[Records from a collection]
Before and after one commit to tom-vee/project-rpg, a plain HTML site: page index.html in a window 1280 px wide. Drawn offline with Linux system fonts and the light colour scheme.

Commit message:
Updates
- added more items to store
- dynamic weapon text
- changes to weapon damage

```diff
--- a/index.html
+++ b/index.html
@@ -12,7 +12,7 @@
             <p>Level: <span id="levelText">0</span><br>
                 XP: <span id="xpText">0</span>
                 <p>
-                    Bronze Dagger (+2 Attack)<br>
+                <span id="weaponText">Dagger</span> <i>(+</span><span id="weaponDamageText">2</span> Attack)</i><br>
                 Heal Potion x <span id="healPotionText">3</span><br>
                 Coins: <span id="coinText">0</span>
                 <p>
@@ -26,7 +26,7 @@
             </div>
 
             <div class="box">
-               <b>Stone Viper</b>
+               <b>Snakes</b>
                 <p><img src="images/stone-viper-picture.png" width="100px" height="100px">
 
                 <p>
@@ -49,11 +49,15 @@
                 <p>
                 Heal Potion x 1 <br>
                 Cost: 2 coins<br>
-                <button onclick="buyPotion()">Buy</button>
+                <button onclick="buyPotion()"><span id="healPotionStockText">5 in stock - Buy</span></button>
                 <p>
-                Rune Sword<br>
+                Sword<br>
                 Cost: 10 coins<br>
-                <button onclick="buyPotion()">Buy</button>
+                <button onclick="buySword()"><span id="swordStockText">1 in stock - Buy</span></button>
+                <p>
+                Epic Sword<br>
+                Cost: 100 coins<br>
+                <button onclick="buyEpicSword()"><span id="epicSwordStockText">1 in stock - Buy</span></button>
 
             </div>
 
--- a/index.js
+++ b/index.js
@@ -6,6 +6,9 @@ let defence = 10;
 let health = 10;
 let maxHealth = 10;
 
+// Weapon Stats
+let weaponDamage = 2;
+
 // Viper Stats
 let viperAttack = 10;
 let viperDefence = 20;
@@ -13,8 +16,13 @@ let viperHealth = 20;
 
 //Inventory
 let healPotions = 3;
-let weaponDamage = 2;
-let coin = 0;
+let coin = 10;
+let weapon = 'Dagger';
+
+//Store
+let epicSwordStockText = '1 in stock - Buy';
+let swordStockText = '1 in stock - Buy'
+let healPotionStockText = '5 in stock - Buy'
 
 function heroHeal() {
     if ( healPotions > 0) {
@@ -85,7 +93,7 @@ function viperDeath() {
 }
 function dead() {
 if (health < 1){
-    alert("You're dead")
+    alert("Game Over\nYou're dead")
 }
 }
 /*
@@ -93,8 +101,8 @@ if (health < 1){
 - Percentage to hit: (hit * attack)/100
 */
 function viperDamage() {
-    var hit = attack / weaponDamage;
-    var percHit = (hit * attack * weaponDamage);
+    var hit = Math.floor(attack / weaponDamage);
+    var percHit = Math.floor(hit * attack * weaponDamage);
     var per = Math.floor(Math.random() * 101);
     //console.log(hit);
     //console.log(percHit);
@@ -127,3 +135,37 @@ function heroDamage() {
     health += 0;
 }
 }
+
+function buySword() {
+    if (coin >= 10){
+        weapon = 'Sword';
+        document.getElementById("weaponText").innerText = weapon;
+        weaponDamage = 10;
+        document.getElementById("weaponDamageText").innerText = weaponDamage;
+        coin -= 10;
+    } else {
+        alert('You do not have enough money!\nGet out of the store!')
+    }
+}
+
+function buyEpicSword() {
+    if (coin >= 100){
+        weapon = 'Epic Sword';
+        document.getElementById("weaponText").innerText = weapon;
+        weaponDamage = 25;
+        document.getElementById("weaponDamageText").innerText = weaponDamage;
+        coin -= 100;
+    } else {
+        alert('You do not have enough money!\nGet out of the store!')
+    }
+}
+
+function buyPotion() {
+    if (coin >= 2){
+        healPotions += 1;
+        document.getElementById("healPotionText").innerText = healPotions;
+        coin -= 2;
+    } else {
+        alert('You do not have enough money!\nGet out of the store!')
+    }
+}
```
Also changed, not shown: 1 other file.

## What you have to do
In your response, give all the records again with nothing altered.

## Completed exercise
Before and after one commit to tom-vee/project-rpg, a plain HTML site: page index.html in a window 1280 px wide. Drawn offline with Linux system fonts and the light colour scheme.

Commit message:
Updates
- added more items to store
- dynamic weapon text
- changes to weapon damage

```diff
--- a/index.html
+++ b/index.html
@@ -12,7 +12,7 @@
             <p>Level: <span id="levelText">0</span><br>
                 XP: <span id="xpText">0</span>
                 <p>
-                    Bronze Dagger (+2 Attack)<br>
+                <span id="weaponText">Dagger</span> <i>(+</span><span id="weaponDamageText">2</span> Attack)</i><br>
                 Heal Potion x <span id="healPotionText">3</span><br>
                 Coins: <span id="coinText">0</span>
                 <p>
@@ -26,7 +26,7 @@
             </div>
 
             <div class="box">
-               <b>Stone Viper</b>
+               <b>Snakes</b>
                 <p><img src="images/stone-viper-picture.png" width="100px" height="100px">
 
                 <p>
@@ -49,11 +49,15 @@
                 <p>
                 Heal Potion x 1 <br>
                 Cost: 2 coins<br>
-                <button onclick="buyPotion()">Buy</button>
+                <button onclick="buyPotion()"><span id="healPotionStockText">5 in stock - Buy</span></button>
                 <p>
-                Rune Sword<br>
+                Sword<br>
                 Cost: 10 coins<br>
-                <button onclick="buyPotion()">Buy</button>
+                <button onclick="buySword()"><span id="swordStockText">1 in stock - Buy</span></button>
+                <p>
+                Epic Sword<br>
+                Cost: 100 coins<br>
+                <button onclick="buyEpicSword()"><span id="epicSwordStockText">1 in stock - Buy</span></button>
 
             </div>
 
--- a/index.js
+++ b/index.js
@@ -6,6 +6,9 @@ let defence = 10;
 let health = 10;
 let maxHealth = 10;
 
+// Weapon Stats
+let weaponDamage = 2;
+
 // Viper Stats
 let viperAttack = 10;
 let viperDefence = 20;
@@ -13,8 +16,13 @@ let viperHealth = 20;
 
 //Inventory
 let healPotions = 3;
-let weaponDamage = 2;
-let coin = 0;
+let coin = 10;
+let weapon = 'Dagger';
+
+//Store
+let epicSwordStockText = '1 in stock - Buy';
+let swordStockText = '1 in stock - Buy'
+let healPotionStockText = '5 in stock - Buy'
 
 function heroHeal() {
     if ( healPotions > 0) {
@@ -85,7 +93,7 @@ function viperDeath() {
 }
 function dead() {
 if (health < 1){
-    alert("You're dead")
+    alert("Game Over\nYou're dead")
 }
 }
 /*
@@ -93,8 +101,8 @@ if (health < 1){
 - Percentage to hit: (hit * attack)/100
 */
 function viperDamage() {
-    var hit = attack / weaponDamage;
-    var percHit = (hit * attack * weaponDamage);
+    var hit = Math.floor(attack / weaponDamage);
+    var percHit = Math.floor(hit * attack * weaponDamage);
     var per = Math.floor(Math.random() * 101);
     //console.log(hit);
     //console.log(percHit);
@@ -127,3 +135,37 @@ function heroDamage() {
     health += 0;
 }
 }
+
+function buySword() {
+    if (coin >= 10){
+        weapon = 'Sword';
+        document.getElementById("weaponText").innerText = weapon;
+        weaponDamage = 10;
+        document.getElementById("weaponDamageText").innerText = weaponDamage;
+        coin -= 10;
+    } else {
+        alert('You do not have enough money!\nGet out of the store!')
+    }
+}
+
+function buyEpicSword() {
+    if (coin >= 100){
+        weapon = 'Epic Sword';
+        document.getElementById("weaponText").innerText = weapon;
+        weaponDamage = 25;
+        document.getElementById("weaponDamageText").innerText = weaponDamage;
+        coin -= 100;
+    } else {
+        alert('You do not have enough money!\nGet out of the store!')
+    }
+}
+
+function buyPotion() {
+    if (coin >= 2){
+        healPotions += 1;
+        document.getElementById("healPotionText").innerText = healPotions;
+        coin -= 2;
+    } else {
+        alert('You do not have enough money!\nGet out of the store!')
+    }
+}
```
Also changed, not shown: 1 other file.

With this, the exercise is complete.